U.S. Supreme Court justice addresses Nevada legal community

U.S. Supreme Court Justice Anthony Kennedy spoke about freedom and the rule of law Tuesday at the Judicial Leadership Summit in Henderson.

The event at the M Resort coincided with Law Day.

"It's very important for us to remember on Law Day: The verdict on freedom is still out in over half the world," Kennedy said.

The summit is held every four years and brings together judges from every court level to receive training and address issues that affect all state courts.

More than 100 Nevada judges attended the summit. Kennedy gave his luncheon address to about 500 judges and lawyers.

The event was not open to the public, and for security reasons, members of the news media were asked not to publicize Kennedy's appearance in advance.

Kennedy also prohibited photography and all electronic communication, including tweeting, during his speech.

The justice was invited to speak at the luncheon by Nevada Supreme Court Justice James Hardesty, who was a student in Kennedy's constitutional law class at McGeorge School of Law at the University of the Pacific.

Kennedy taught constitutional law at the school from 1965 to 1988. Hardesty said he met the "extremely popular professor," who became his friend and mentor, in 1971.

In introducing Kennedy to the crowd of judges and lawyers, Hardesty recalled how the man's lectures "so stirred the souls" of his students that "his classes often concluded with a standing ovation."

Kennedy, 75, received standing ovations both before and after his speech Tuesday.

The justice commented on the "dazzling facilities in Las Vegas" and said those who built them did so "so that Americans could come here to celebrate their freedom."
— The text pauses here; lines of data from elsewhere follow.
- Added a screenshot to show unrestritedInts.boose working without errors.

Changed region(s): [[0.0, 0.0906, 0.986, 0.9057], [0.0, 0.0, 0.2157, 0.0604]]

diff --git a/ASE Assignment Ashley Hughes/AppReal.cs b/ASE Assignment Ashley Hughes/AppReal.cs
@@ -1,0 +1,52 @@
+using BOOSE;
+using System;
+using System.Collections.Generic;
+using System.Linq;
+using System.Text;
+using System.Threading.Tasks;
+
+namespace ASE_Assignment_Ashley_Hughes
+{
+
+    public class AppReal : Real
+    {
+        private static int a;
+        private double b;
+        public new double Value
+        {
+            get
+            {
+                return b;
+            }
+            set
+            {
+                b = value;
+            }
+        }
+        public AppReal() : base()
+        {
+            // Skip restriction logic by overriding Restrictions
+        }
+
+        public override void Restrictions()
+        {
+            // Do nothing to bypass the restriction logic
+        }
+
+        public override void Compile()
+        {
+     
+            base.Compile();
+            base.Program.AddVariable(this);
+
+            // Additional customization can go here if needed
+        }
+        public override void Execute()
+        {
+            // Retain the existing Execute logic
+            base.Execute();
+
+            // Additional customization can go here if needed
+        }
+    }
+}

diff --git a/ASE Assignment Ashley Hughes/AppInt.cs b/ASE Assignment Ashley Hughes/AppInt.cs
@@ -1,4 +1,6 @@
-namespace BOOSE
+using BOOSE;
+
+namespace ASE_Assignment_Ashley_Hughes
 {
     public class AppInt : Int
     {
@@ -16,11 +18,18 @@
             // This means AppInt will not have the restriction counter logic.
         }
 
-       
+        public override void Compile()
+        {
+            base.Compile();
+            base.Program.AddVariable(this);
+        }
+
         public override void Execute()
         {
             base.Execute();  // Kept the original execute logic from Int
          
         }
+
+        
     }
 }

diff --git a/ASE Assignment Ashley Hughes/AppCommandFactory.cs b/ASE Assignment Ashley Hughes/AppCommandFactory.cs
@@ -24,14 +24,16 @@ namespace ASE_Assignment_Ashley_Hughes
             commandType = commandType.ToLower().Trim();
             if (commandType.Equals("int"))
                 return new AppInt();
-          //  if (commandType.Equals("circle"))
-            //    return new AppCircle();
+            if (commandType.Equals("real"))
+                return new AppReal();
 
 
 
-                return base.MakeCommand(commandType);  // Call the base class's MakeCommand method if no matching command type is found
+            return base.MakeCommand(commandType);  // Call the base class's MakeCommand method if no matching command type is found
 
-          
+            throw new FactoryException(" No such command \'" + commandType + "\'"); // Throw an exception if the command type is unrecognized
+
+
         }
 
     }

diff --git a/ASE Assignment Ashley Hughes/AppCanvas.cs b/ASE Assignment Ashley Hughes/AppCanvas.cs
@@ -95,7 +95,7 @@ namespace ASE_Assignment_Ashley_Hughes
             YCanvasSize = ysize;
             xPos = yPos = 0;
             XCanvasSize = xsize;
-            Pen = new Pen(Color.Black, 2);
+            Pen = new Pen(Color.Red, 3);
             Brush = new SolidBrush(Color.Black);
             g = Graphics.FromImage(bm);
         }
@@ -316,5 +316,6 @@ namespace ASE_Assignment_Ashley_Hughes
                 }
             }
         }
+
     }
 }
Kennedy made no mention of the recent controversy involving the 2010 General Services Administration conference at the M Resort, which cost taxpayers $823,000.

Instead, Kennedy focused on the three components of the legal profession: the academy, the bar and the bench.

He said the three parts are "closely intertwined" in America, but that is not the case in other parts of the world.

And only a few other countries make law school a graduate program, as it is in the United States, Kennedy said.

For judges, he had these words of advice: "Cautious decision making is not indecisiveness. It's fidelity to your oath."

Kennedy also said the United States will continue to have judicial elections.

"It is for the members of the bar to step up and show that elections will work," he said.

Kennedy said dedicated lawyers and civic leaders can rise to the defense of a good judge who comes under attack.

"The rule of law is on the line," he cautioned.

The justice also said members of the legal profession need to find ways of improving judicial elections.

"We are trustees of democracy," he said.

Earlier in the day, Kennedy visited the Boyd School of Law at the University of Nevada, Las Vegas.

Kennedy was the keynote speaker in September 2002 during a dedication ceremony for the law school's new facility on the university campus.

After being nominated by President Ronald Reagan, Kennedy took his seat on the Supreme Court in 1988. He has been the swing vote on many of the court's 5-4 decisions.

Contact Carri Geer Thevenot at cgeer@reviewjournal.com or 702-384-8710.